*WORK TO COMPLETE*:
Copies of all lines that contain "IconCircleCheck" are needed; take them from the data below.

Items from a data source
********************
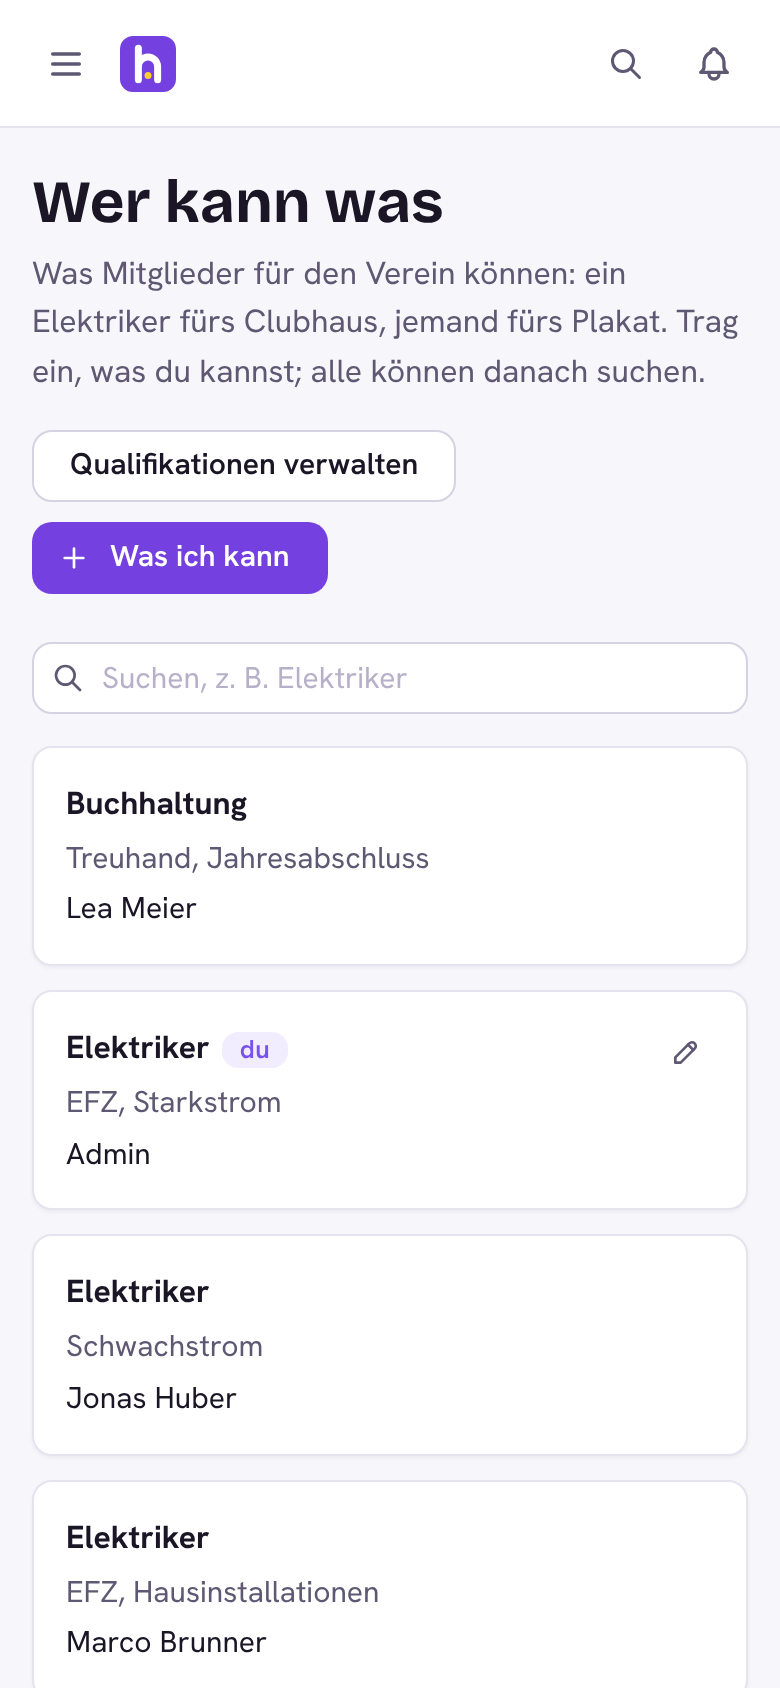
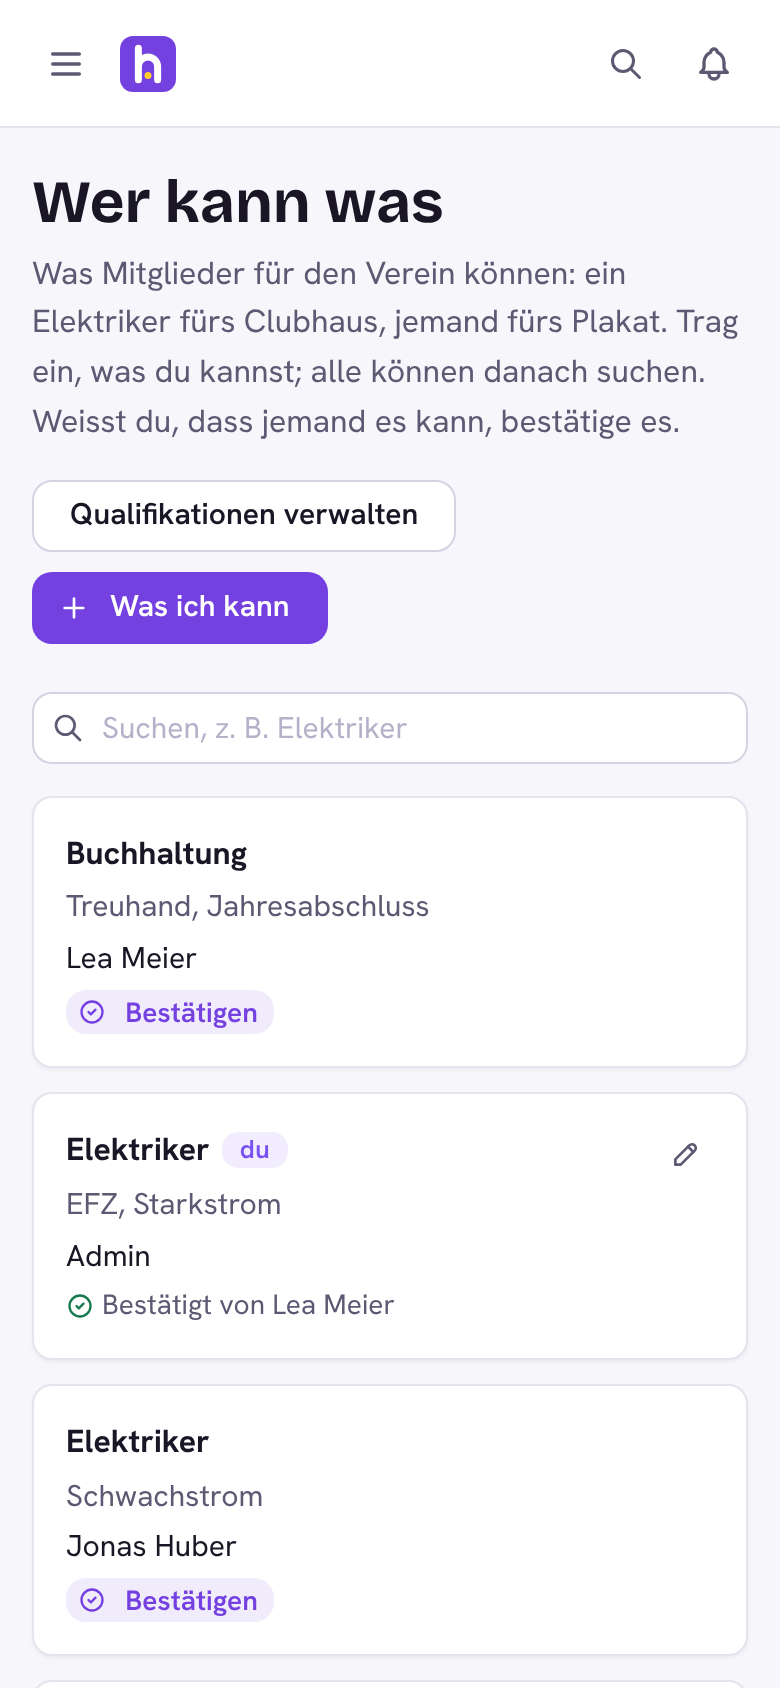
Other members confirm self-service qualifications
Bestätigen on Wer kann was: another member vouches for an entry, the
holder is notified, the card shows who confirmed it. Changing the note
clears it; the confirmer or a manager takes it back.

Claude-Session: https://claude.ai/code/session_01Mn3pymX81wmZPTtSsV7GuV

diff --git a/frontend/src/CanDoScreen.tsx b/frontend/src/CanDoScreen.tsx
@@ -2,16 +2,32 @@ import { useState, type FormEvent } from 'react'
 import { useQuery, useQueryClient } from '@tanstack/react-query'
 import { ActionIcon, Autocomplete, Badge, Button, Group, Paper, SimpleGrid, Stack, Text, TextInput, Textarea } from '@mantine/core'
 import { useDebouncedValue } from '@mantine/hooks'
-import { IconPencil, IconPlus, IconSearch, IconTools } from '@tabler/icons-react'
+import { IconCircleCheck, IconPencil, IconPlus, IconSearch, IconTools } from '@tabler/icons-react'
 import { EmptyState, ErrorBanner, Field, LoadingSpinner, Modal, PageHead, useAuth, useNav, useT, useToast } from '@hubra/plugin-sdk'
-import { addMine, deleteMine, listCanDo, listKinds, updateMine, type CanDo } from './api'
+import { addMine, confirmCanDo, deleteMine, listCanDo, listKinds, unconfirmCanDo, updateMine, type CanDo } from './api'
 
 const KEY = ['guides', 'canDo']
 
 /** Who in the club can do what: the self-service qualifications. */
 export function CanDoScreen() {
   const { t } = useT()
-  const { hasPermission } = useAuth()
+  const { hasPermission, currentUser } = useAuth()
+  const me = currentUser ? Number(currentUser.id) : null
+  const manager = hasPermission('guides.qualifications.manage')
+  const qc = useQueryClient()
+  const { notify } = useToast()
+  const [busyId, setBusyId] = useState<number | null>(null)
+  const vouch = async (c: CanDo, on: boolean) => {
+    setBusyId(c.id)
+    try {
+      await (on ? confirmCanDo(c.id) : unconfirmCanDo(c.id))
+      qc.invalidateQueries({ queryKey: ['guides'] })
+    } catch (err) {
+      notify('error', err instanceof Error ? err.message : String(err))
+    } finally {
+      setBusyId(null)
+    }
+  }
   const { go } = useNav()
   const [q, setQ] = useState('')
   const [search] = useDebouncedValue(q.trim(), 250)
@@ -25,7 +41,7 @@ export function CanDoScreen() {
         desc={t('qualifications.canDo.desc')}
         actions={
           <Group gap="xs">
-            {hasPermission('guides.qualifications.manage') && (
+            {manager && (
               <Button variant="default" onClick={() => go('/app/inventory/qualifications')}>
                 {t('qualifications.canDo.manage')}
               </Button>
@@ -76,6 +92,32 @@ export function CanDoScreen() {
                     </Text>
                   )}
                   <Text size="sm">{c.memberName}</Text>
+                  {c.confirmedBy ? (
+                    <Group gap={4} wrap="wrap">
+                      <IconCircleCheck size={14} color="var(--mantine-color-green-6)" style={{ flexShrink: 0 }} />
+                      <Text size="xs" c="dimmed">
+                        {t('qualifications.canDo.confirmedBy', { name: c.confirmedBy })}
+                      </Text>
+                      {(c.confirmedById === me || (manager && !c.mine)) && (
+                        <Button size="compact-xs" variant="subtle" color="gray" loading={busyId === c.id} onClick={() => vouch(c, false)}>
+                          {t('qualifications.canDo.unconfirm')}
+                        </Button>
+                      )}
+                    </Group>
+                  ) : (
+                    !c.mine && (
+                      <Button
+                        size="compact-xs"
+                        variant="light"
+                        leftSection={<IconCircleCheck size={14} />}
+                        loading={busyId === c.id}
+                        onClick={() => vouch(c, true)}
+                        style={{ alignSelf: 'flex-start' }}
+                      >
+                        {t('qualifications.canDo.confirm')}
+                      </Button>
+                    )
+                  )}
                 </Stack>
                 {c.mine && (
                   <ActionIcon variant="subtle" onClick={() => setEditing(c)} aria-label={t('qualifications.canDo.edit')}>

diff --git a/frontend/src/api.ts b/frontend/src/api.ts
@@ -50,6 +50,10 @@ export interface Qualification {
   expiresOn: string | null
   note: string | null
   state: QualificationState
+  /** Self-service: the member who vouched for it. */
+  confirmedBy: string | null
+  confirmedById: number | null
+  confirmedAt: string | null
 }
 
 export interface KindInput {
@@ -93,6 +97,9 @@ export interface CanDo {
   kindName: string
   note: string | null
   mine: boolean
+  confirmedBy: string | null
+  confirmedById: number | null
+  confirmedAt: string | null
 }
 
 export const listCanDo = (q: string) => apiFetch<CanDo[]>(`${Q}/directory?${new URLSearchParams({ q })}`)
@@ -101,3 +108,5 @@ export const addMine = (input: { kindId?: number; name?: string; note: string | 
 export const updateMine = (id: number, note: string | null) =>
   apiFetch<Qualification>(`${Q}/mine/${id}`, { method: 'PATCH', body: JSON.stringify({ note }) })
 export const deleteMine = (id: number) => apiFetch<void>(`${Q}/mine/${id}`, { method: 'DELETE' })
+export const confirmCanDo = (id: number) => apiFetch<Qualification>(`${Q}/${id}/confirm`, { method: 'POST' })
+export const unconfirmCanDo = (id: number) => apiFetch<Qualification>(`${Q}/${id}/confirm`, { method: 'DELETE' })

diff --git a/frontend/src/MyQualificationsCard.tsx b/frontend/src/MyQualificationsCard.tsx
@@ -39,7 +39,9 @@ export function MyQualificationsCard() {
             </Text>
             <Text fz="xs" c="dimmed" truncate>
               {q.selfService
-                ? q.note || t('qualifications.canDo.selfAdded')
+                ? [q.note || t('qualifications.canDo.selfAdded'), q.confirmedBy && t('qualifications.canDo.confirmedBy', { name: q.confirmedBy })]
+                    .filter(Boolean)
+                    .join(' · ')
                 : q.expiresOn
                   ? t('qualifications.until', { date: formatDate(q.expiresOn) })
                   : t('qualifications.noExpiry')}

diff --git a/hubra_guides/qualifications.py b/hubra_guides/qualifications.py
@@ -14,6 +14,8 @@ POST   /qualifications/mine           {kindId | name, note?} add what I can do
 PATCH  /qualifications/mine/<id>      {note}
 DELETE /qualifications/mine/<id>
 GET    /qualifications/directory      ?q=&kindId= who can do what (every member)
+POST   /qualifications/<id>/confirm   another member vouches for a self-service one
+DELETE /qualifications/<id>/confirm   that member, or a manager, takes it back
 
 Self-service kinds (``selfService``) are what members can do: "Elektriker",
 "Grafik". Members add and remove those on themselves, naming a new one adds
@@ -101,6 +103,17 @@ def _out(q: MemberQualification, kind: QualificationKind, name: str | None) -> d
         "expiresOn": q.expires_on.isoformat() if q.expires_on else None,
         "note": q.note,
         "state": state(q, kind, date.today()),
+        **_confirmed(q),
+    }
+
+
+def _confirmed(q: MemberQualification) -> dict:
+    """Who vouched for a self-service entry, and when."""
+    who = db.session.get(Member, q.confirmed_by) if q.confirmed_by else None
+    return {
+        "confirmedBy": who.name if who else None,
+        "confirmedById": q.confirmed_by if who else None,
+        "confirmedAt": q.confirmed_at.isoformat() if who and q.confirmed_at else None,
     }
 
 
@@ -484,9 +497,13 @@ def update_mine(qid: int):
     if err:
         return err
     try:
-        q.note = _note(request.get_json(silent=True) or {})
+        note = _note(request.get_json(silent=True) or {})
     except ValueError as exc:
         return _bad(exc)
+    if note != q.note:
+        # A confirmation vouches for what it said; a new claim needs a new one.
+        q.confirmed_by = q.confirmed_at = None
+    q.note = note
     q.updated_at = _now()
     db.session.commit()
     return jsonify(_out(q, kind, get_current_member().name))
@@ -544,10 +561,78 @@ def directory():
                 "kindName": k.name,
                 "note": q.note,
                 "mine": m.id == me.id,
+                **_confirmed(q),
             }
             for q, k, m in rows
         ]
     )
+
+
+def _self_entry(qid: int):
+    q = db.session.get(MemberQualification, qid)
+    kind = db.session.get(QualificationKind, q.kind_id) if q else None
+    if q is None or not kind.self_service:
+        return None, None, api_error("NOT_FOUND", "No such entry.", 404)
+    return q, kind, None
+
+
+@guides_bp.post("/qualifications/<int:qid>/confirm")
+@require_member
+def confirm(qid: int):
+    """Another member vouches that the holder can do it."""
+    me = get_current_member()
+    q, kind, err = _self_entry(qid)
+    if err:
+        return err
+    if q.member_id == me.id:
+        return api_error("FORBIDDEN", "Someone else has to confirm yours.", 403)
+    holder = db.session.get(Member, q.member_id)
+    if holder is None or holder.archived_at is not None:
+        return api_error("NOT_FOUND", "No such entry.", 404)
+    if q.confirmed_by and q.confirmed_by != me.id:
+        return api_error("DUPLICATE", "Someone has confirmed this already.", 409)
+    if q.confirmed_by is None:
+        from hubra.core.notifications.services import create_notification
+
+        q.confirmed_by, q.confirmed_at = me.id, _now()
+        log_audit(
+            me.id,
+            "guides.qualification.confirm",
+            "MemberQualification",
+            q.id,
+            f"{holder.name}: {kind.name}",
+        )
+        create_notification(
+            holder.id,
+            kind="info",
+            title=f"{me.name} confirmed: {kind.name}",
+            msg="",
+            link="/app/skills",
+        )
+        db.session.commit()
+    return jsonify(_out(q, kind, holder.name))
+
+
+@guides_bp.delete("/qualifications/<int:qid>/confirm")
+@require_member
+def unconfirm(qid: int):
+    """The member who confirmed it, or a manager, takes it back."""
+    from hubra.core.permissions import member_has_permission
+
+    me = get_current_member()
+    q, kind, err = _self_entry(qid)
+    if err:
+        return err
+    if q.confirmed_by != me.id and not member_has_permission(me, MANAGE):
+        return api_error("FORBIDDEN", "Only who confirmed it can take it back.", 403)
+    if q.confirmed_by is not None:
+        log_audit(
+            me.id, "guides.qualification.unconfirm", "MemberQualification", q.id, None
+        )
+    q.confirmed_by = q.confirmed_at = None
+    db.session.commit()
+    holder = db.session.get(Member, q.member_id)
+    return jsonify(_out(q, kind, holder.name if holder else None))
 
 
 # ── Reminders ────────────────────────────────────────────────────────────────

diff --git a/tests/test_qualifications.py b/tests/test_qualifications.py
@@ -314,3 +314,59 @@ def test_self_service_kinds_never_gate_an_item(client, db, club):
     # An item takes Laser: members may not start adding it themselves.
     resp = client.patch(f"{Q}/kinds/{laser['id']}", json={"selfService": True})
     assert resp.status_code == 400
+
+
+def test_another_member_confirms_a_self_service_entry(client, db, club):
+    from hubra.core.models.notification import Notification
+
+    managed = _kind(client)
+    _login(client, "max@test.ch")
+    entry = client.post(f"{Q}/mine", json={"name": "Elektriker", "note": "EFZ"})
+    entry = entry.get_json()
+    assert entry["confirmedBy"] is None
+    # Not one's own.
+    assert client.post(f"{Q}/{entry['id']}/confirm").status_code == 403
+
+    _login(client, "kim@test.ch")
+    got = client.post(f"{Q}/{entry['id']}/confirm")
+    assert got.status_code == 200, got.get_json()
+    assert got.get_json()["confirmedBy"] == "Test Kim"
+    assert client.post(f"{Q}/{entry['id']}/confirm").status_code == 200  # again: same
+    row = client.get(f"{Q}/directory?q=elektr").get_json()[0]
+    assert row["confirmedBy"] == "Test Kim" and row["confirmedById"] == club["kim"]
+    notes = db.session.query(Notification).filter_by(member_id=club["max"]).all()
+    assert any("confirmed" in n.title for n in notes)
+    # Managed qualifications are not confirmed this way.
+    held = client.post(
+        Q,
+        json={
+            "memberId": club["max"],
+            "kindId": managed["id"],
+            "obtainedOn": "2025-01-01",
+        },
+    ).get_json()
+    assert client.post(f"{Q}/{held['id']}/confirm").status_code == 404
+
+    # A new claim needs a new confirmation.
+    _login(client, "max@test.ch")
+    assert (
+        client.patch(f"{Q}/mine/{entry['id']}", json={"note": "EFZ"}).get_json()[
+            "confirmedBy"
+        ]
+        == "Test Kim"
+    )
+    assert (
+        client.patch(f"{Q}/mine/{entry['id']}", json={"note": "Meister"}).get_json()[
+            "confirmedBy"
+        ]
+        is None
+    )
+    # Only the confirmer (or a manager) takes it back.
+    _login(client, "kim@test.ch")
+    client.post(f"{Q}/{entry['id']}/confirm")
+    _login(client, "max@test.ch")
+    assert client.delete(f"{Q}/{entry['id']}/confirm").status_code == 403
+    _login(client, "kim@test.ch")
+    assert (
+        client.delete(f"{Q}/{entry['id']}/confirm").get_json()["confirmedBy"] is None
+    )

diff --git a/migrations/4d7b2f9c1a63_self_added_qualifications.py b/migrations/4d7b2f9c1a63_self_added_qualifications.py
@@ -1,4 +1,5 @@
-"""qualification_kinds.self_service; copy Community's "can do" entries
+"""qualification_kinds.self_service, member_qualifications.confirmed_by/_at;
+copy Community's "can do" entries
 
 Members may add a self-service qualification to themselves ("Elektriker",
 "Grafik"), and every member can search who has one. What members can do
@@ -37,6 +38,21 @@ def upgrade():
                     nullable=False,
                     server_default=sa.false(),
                 )
+            )
+    have = columns("member_qualifications")
+    with op.batch_alter_table("member_qualifications", schema=None) as batch_op:
+        if "confirmed_by" not in have:
+            batch_op.add_column(sa.Column("confirmed_by", sa.Integer(), nullable=True))
+            batch_op.create_foreign_key(
+                "fk_member_qualifications_confirmed_by",
+                "members",
+                ["confirmed_by"],
+                ["id"],
+                ondelete="SET NULL",
+            )
+        if "confirmed_at" not in have:
+            batch_op.add_column(
+                sa.Column("confirmed_at", sa.DateTime(timezone=True), nullable=True)
             )
     _copy_community_skills()
 
@@ -118,5 +134,11 @@ def _day(value) -> date | None:
 
 
 def downgrade():
+    with op.batch_alter_table("member_qualifications", schema=None) as batch_op:
+        batch_op.drop_constraint(
+            "fk_member_qualifications_confirmed_by", type_="foreignkey"
+        )
+        batch_op.drop_column("confirmed_at")
+        batch_op.drop_column("confirmed_by")
     with op.batch_alter_table("qualification_kinds", schema=None) as batch_op:
         batch_op.drop_column("self_service")

diff --git a/hubra_guides/models.py b/hubra_guides/models.py
@@ -95,6 +95,14 @@ class MemberQualification(db.Model):
     created_by: Mapped[int | None] = mapped_column(
         db.Integer, ForeignKey("members.id", ondelete="SET NULL"), nullable=True
     )
+    # Self-service entries: another member vouches for it ("Bestätigt von").
+    # Cleared when the holder changes the note.
+    confirmed_by: Mapped[int | None] = mapped_column(
+        db.Integer, ForeignKey("members.id", ondelete="SET NULL"), nullable=True
+    )
+    confirmed_at: Mapped[datetime | None] = mapped_column(
+        DateTime(timezone=True), nullable=True
+    )
     updated_at: Mapped[datetime] = mapped_column(
         DateTime(timezone=True),
         default=lambda: datetime.now(timezone.utc),

diff --git a/CHANGELOG.md b/CHANGELOG.md
@@ -8,8 +8,13 @@
   or on their account page; a new name adds a new self-service type. The
   club's own types stay with the managers. A self-service type cannot be what
   an item takes.
-- New API: `POST/PATCH/DELETE /qualifications/mine`, `GET /qualifications/directory`.
-- Column `qualification_kinds.self_service`. The migration copies the
+- Another member can confirm ("Bestätigen") someone's self-service entry;
+  the card then shows "Bestätigt von …" and the holder gets a notification.
+  Changing the note clears it; the confirmer or a manager can take it back.
+- New API: `POST/PATCH/DELETE /qualifications/mine`, `GET /qualifications/directory`,
+  `POST/DELETE /qualifications/<id>/confirm`.
+- Columns `qualification_kinds.self_service`,
+  `member_qualifications.confirmed_by`/`confirmed_at`. The migration copies the
   Community plugin's "Kann" entries (`community_skills`, kind `skill`) into
   self-service qualifications, if that table exists.
 

diff --git a/README.md b/README.md
@@ -30,7 +30,9 @@ outside the club's own courses) are qualifications too: types switched to
 lists who has which, with a search; members add their own there or on their
 account page, picking a type or typing a new one, and change or remove only
 their own. Managers still see and edit everything under *Qualifications*.
-A self-service type can never be what an item takes, since nobody checked it.
+Any other member can confirm an entry ("Bestätigen"); it then shows who
+vouched for it, and changing the note clears that. A self-service type can
+never be what an item takes, since no manager checked it.
 
 This replaces the "Kann" entries of the Community plugin's skills directory:
 updating to 1.5.0 copies them here once (when that table exists; Guides does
********************
*SOLVED PROBLEM*:
+import { IconCircleCheck, IconPencil, IconPlus, IconSearch, IconTools } from '@tabler/icons-react'
+                      <IconCircleCheck size={14} color="var(--mantine-color-green-6)" style={{ flexShrink: 0 }} />
+                        leftSection={<IconCircleCheck size={14} />}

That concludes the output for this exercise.